Paul Brogan, ’95, is a detective for the NYPD. After testing positive for COVID-19 earlier this month, he returned to his post, yesterday, with The Bronx Grand Larceny Squad after being on sick-leave.
For Detective Brogan, as well as other NYPD officers, it’s still business as usual, in that he and his fellow officers are still going into the office, are solving cases, and still visit people in their homes in order to properly investigate a case. Detective Brogan has recently investigated a number of phone and email phishing scams, where offenders used COVID-19 and threats of people testing positive in your area as a reason to access a person’s social security number.

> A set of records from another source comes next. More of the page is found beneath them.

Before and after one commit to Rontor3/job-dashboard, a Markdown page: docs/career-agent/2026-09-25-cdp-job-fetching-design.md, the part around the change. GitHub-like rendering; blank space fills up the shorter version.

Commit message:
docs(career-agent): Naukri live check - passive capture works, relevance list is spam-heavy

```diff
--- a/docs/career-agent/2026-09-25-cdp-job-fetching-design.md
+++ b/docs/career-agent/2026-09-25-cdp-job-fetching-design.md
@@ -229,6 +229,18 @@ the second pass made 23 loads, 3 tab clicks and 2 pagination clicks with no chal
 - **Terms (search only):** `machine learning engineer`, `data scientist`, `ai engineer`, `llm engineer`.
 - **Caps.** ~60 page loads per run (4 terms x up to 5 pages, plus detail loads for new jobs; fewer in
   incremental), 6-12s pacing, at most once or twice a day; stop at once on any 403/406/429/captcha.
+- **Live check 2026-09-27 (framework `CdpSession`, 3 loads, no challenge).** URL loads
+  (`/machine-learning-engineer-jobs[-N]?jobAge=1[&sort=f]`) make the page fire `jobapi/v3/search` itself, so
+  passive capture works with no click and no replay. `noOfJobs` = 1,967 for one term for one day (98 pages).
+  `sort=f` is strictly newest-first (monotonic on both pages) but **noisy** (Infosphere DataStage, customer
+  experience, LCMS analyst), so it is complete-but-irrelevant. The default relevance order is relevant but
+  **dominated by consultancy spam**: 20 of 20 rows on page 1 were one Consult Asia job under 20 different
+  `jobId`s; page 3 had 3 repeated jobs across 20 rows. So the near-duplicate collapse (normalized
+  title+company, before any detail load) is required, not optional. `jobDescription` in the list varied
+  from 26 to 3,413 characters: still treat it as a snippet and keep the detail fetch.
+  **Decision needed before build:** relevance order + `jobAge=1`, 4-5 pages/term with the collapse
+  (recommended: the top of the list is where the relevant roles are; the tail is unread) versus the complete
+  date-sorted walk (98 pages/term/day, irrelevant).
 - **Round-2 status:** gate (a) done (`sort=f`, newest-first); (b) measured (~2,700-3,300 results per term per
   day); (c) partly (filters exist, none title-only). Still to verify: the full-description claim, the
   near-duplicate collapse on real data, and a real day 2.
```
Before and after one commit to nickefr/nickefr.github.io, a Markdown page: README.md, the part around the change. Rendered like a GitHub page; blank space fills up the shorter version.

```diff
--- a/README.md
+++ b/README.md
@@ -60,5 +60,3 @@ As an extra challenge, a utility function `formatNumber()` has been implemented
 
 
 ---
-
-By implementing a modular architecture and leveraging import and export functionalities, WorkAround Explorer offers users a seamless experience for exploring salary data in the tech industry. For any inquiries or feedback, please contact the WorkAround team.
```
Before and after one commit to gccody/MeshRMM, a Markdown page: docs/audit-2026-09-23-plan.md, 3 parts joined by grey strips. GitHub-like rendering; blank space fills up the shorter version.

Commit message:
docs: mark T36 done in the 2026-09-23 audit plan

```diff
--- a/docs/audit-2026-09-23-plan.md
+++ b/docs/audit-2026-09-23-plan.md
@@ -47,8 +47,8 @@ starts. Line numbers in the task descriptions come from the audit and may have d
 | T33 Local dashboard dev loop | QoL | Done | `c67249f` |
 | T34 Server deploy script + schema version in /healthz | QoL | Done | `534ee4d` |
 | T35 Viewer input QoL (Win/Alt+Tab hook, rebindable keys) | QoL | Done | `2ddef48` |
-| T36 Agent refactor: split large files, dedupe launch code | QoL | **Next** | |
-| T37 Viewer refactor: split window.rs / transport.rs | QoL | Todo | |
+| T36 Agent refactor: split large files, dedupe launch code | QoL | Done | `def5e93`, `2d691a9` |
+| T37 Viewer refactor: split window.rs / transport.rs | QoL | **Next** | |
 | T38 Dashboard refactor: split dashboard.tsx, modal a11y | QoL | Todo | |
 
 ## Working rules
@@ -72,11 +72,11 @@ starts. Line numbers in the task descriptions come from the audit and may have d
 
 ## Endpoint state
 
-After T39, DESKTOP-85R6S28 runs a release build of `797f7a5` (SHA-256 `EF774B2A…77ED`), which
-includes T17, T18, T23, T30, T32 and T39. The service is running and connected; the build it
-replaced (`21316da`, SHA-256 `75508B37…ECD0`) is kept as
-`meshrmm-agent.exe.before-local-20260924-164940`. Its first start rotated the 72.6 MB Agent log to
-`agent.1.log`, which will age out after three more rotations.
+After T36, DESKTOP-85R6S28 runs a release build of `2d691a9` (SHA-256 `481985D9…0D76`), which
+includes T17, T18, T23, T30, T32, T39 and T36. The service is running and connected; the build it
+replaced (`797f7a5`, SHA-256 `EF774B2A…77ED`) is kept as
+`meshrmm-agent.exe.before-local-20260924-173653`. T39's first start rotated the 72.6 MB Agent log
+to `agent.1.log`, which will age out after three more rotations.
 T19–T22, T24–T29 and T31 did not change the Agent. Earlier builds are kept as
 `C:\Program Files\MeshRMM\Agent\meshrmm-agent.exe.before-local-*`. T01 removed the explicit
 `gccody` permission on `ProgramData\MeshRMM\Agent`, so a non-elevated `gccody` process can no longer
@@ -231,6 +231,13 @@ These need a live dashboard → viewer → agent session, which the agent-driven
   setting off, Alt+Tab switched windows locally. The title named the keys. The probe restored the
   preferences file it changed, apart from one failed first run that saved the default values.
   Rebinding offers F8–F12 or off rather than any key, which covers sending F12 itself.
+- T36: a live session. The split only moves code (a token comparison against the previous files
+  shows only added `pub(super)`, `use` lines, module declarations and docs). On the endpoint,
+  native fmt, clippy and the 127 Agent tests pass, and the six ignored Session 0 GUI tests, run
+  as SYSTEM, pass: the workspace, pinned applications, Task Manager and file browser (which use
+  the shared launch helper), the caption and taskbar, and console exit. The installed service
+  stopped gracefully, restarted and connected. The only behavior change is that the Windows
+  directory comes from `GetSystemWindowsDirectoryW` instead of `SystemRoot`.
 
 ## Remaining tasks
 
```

One of the challenges that Detective Brogan and other NYPD officers faces, as a result of COVID-19, is accessing information such as video footage from local businesses, many of which are now closed. For example, Detective Brogan described a case where the only business that had video footage of a crime, also disclosed that all family members running that business had tested positive for COVID-19.
They are also restricted in their ability to do face-to-face interviews when questioning people associated with an investigation. Now, when he visits someone’s home, he must identify himself as a police officer, and then leave his card in their door, hoping that the person will call him so he can investigate his case over the phone. Even when someone returns Detective Brogan’s call, he expressed challenges with being able to evaluate that person’s responses and reactions without being able to see his or her face.
When Detective Brogan joined the NYPD, he knew the risk associated with his job. He knew the danger to which he would be exposing himself, but he never expected to bring that danger home. While NYPD officers have been tasked with making people feel safe, reporting for duty now causes them to consider ‘at what point do I put my family’s health above doing my job.’
In addition to the many roadblocks Detective Brogan described, convicted felons are also being released early due to fear of COVID-19 spreading through over crowded jails. He explained that there’s a mental drain when he and his fellow officers are doing their job, and catching the bad guy only to see them released back into the general public after only a short time in jail.
Even Detective Brogan’s daily ritual at home has changed. Getting ready for work requires him to go out to his garage to change into his work clothes. When he returns home at the end of his day, he enters through the garage where he throws his work clothes in a black garbage bag, and goes to take shower, all before he makes any contact with his family.
His advice for fellow alumni as we navigate these difficult and bizarre times, comes from the serenity prayer which he credits De La Salle Academy and Mr. Marrero for teaching him. He encourages fellow alumni to get comfortable with acceptance, as we are living in a time where this virus won’t make much sense to any of us, especially those directly impacted, and the best we can do is focus on the things in our lives we have control over, and accept the things we cannot change.
While he’s aware of the sacrifice that the NYPD is making, he gives much credit to nurses and doctors whose sole responsibility is to bring people back to health and comfort them in their weakest conditions. Today, we salute Detective Brogan and the NYPD, as well as all frontline workers sacrificing their lives daily to bring our country back to full health.